◆ DATA SHOWN ◆
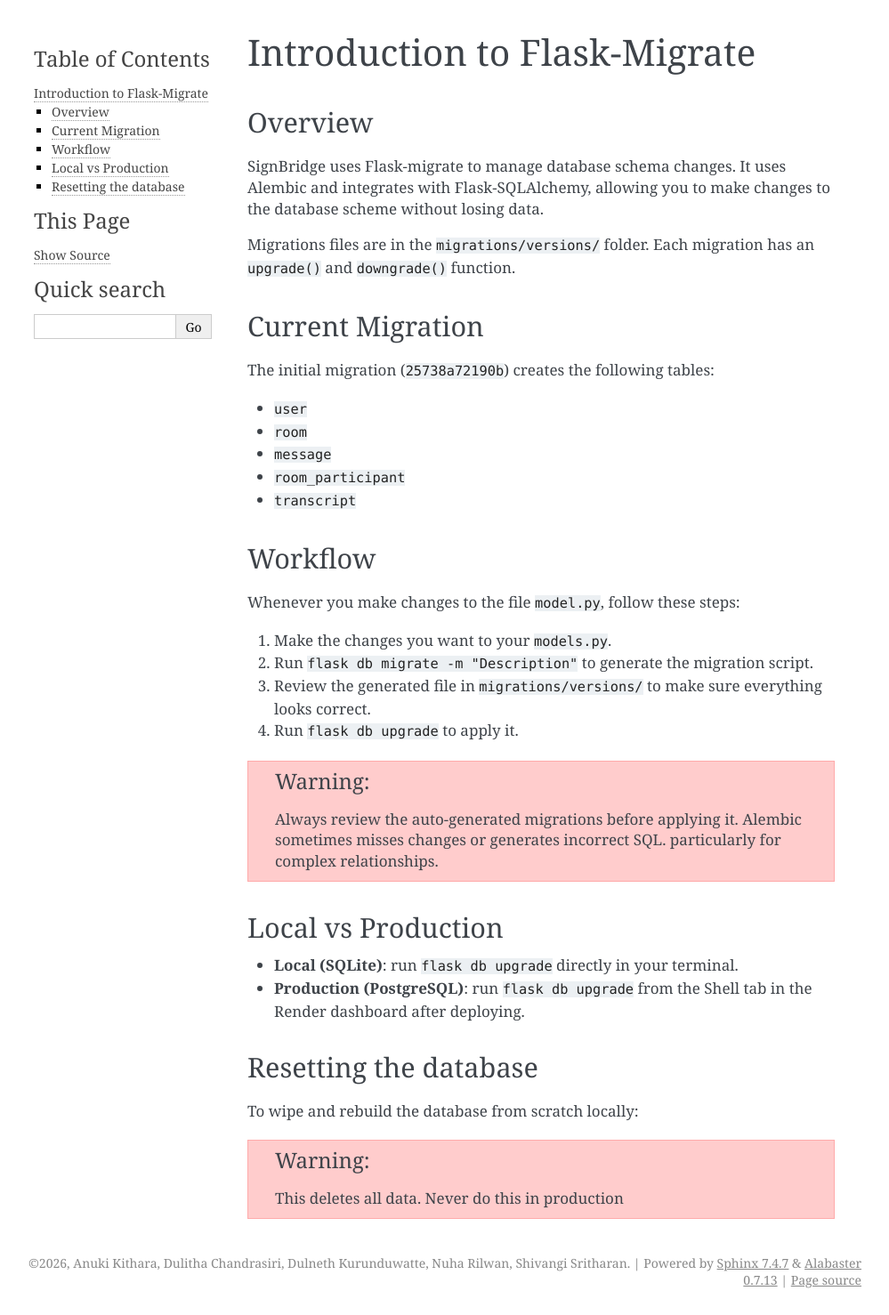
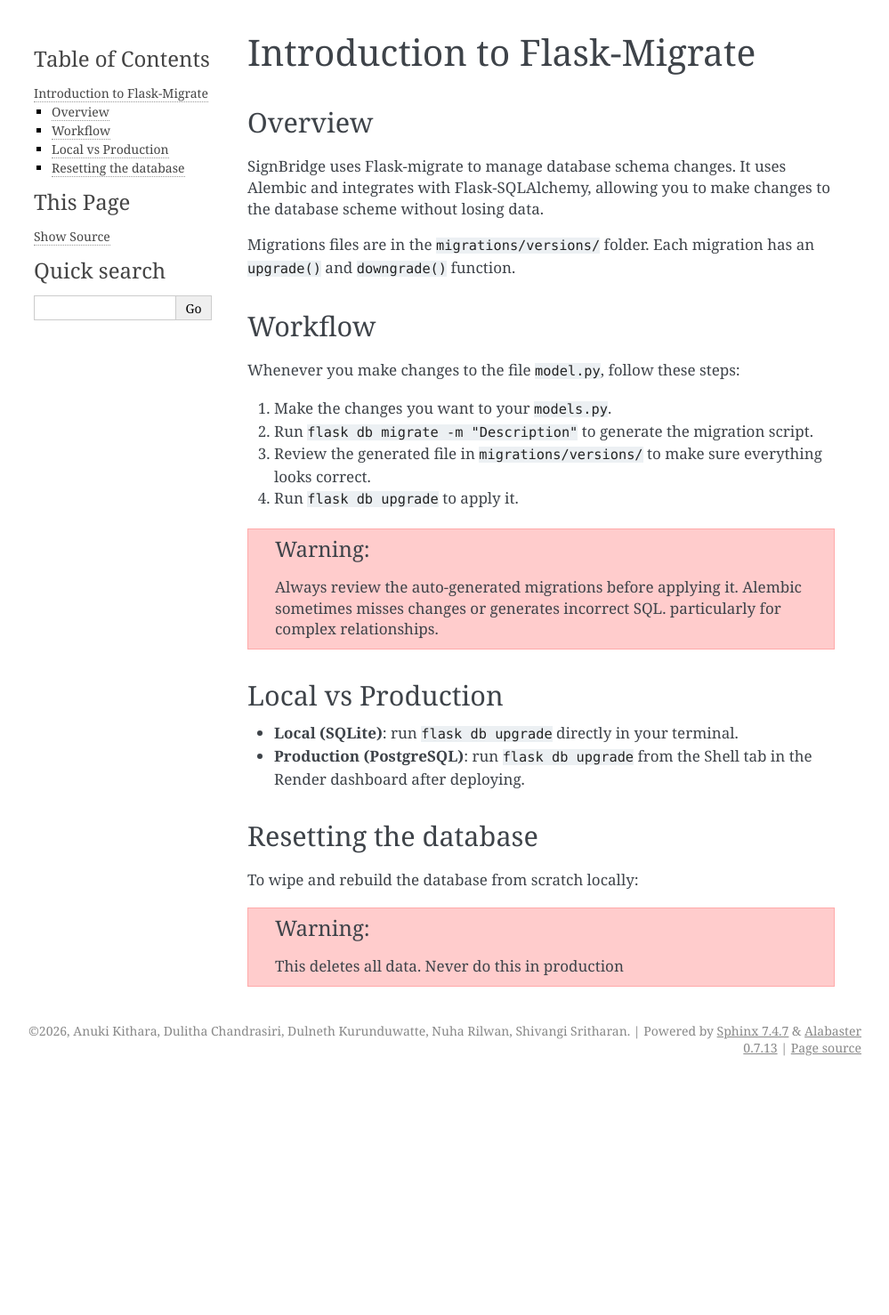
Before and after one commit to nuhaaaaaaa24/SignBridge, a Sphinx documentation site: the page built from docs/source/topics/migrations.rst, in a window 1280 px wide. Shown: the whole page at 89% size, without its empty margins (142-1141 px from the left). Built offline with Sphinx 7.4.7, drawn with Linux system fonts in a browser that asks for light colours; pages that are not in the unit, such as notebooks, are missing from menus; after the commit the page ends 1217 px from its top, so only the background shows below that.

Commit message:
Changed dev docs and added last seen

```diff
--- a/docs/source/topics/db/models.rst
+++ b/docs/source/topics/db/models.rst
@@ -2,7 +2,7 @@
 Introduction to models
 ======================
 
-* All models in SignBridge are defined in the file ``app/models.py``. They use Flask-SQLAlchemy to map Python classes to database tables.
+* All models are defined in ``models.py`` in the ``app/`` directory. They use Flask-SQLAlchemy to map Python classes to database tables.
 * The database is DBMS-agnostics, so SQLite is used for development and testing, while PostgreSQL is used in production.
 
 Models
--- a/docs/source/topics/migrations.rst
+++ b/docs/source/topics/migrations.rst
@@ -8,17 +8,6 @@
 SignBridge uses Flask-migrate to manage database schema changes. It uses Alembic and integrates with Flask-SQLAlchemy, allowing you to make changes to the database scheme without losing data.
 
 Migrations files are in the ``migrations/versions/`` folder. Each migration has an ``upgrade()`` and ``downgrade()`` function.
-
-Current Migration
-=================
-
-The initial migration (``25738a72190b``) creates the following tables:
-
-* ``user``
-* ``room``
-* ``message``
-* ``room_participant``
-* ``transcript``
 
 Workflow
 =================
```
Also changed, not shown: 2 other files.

◆ TASK TO COMPLETE ◆
The answer must consist of every line from the data that contains the word "SQLAlchemy".

◆ EXERCISE RESULT ◆
-* All models in SignBridge are defined in the file ``app/models.py``. They use Flask-SQLAlchemy to map Python classes to database tables.
+* All models are defined in ``models.py`` in the ``app/`` directory. They use Flask-SQLAlchemy to map Python classes to database tables.
 SignBridge uses Flask-migrate to manage database schema changes. It uses Alembic and integrates with Flask-SQLAlchemy, allowing you to make changes to the database scheme without losing data.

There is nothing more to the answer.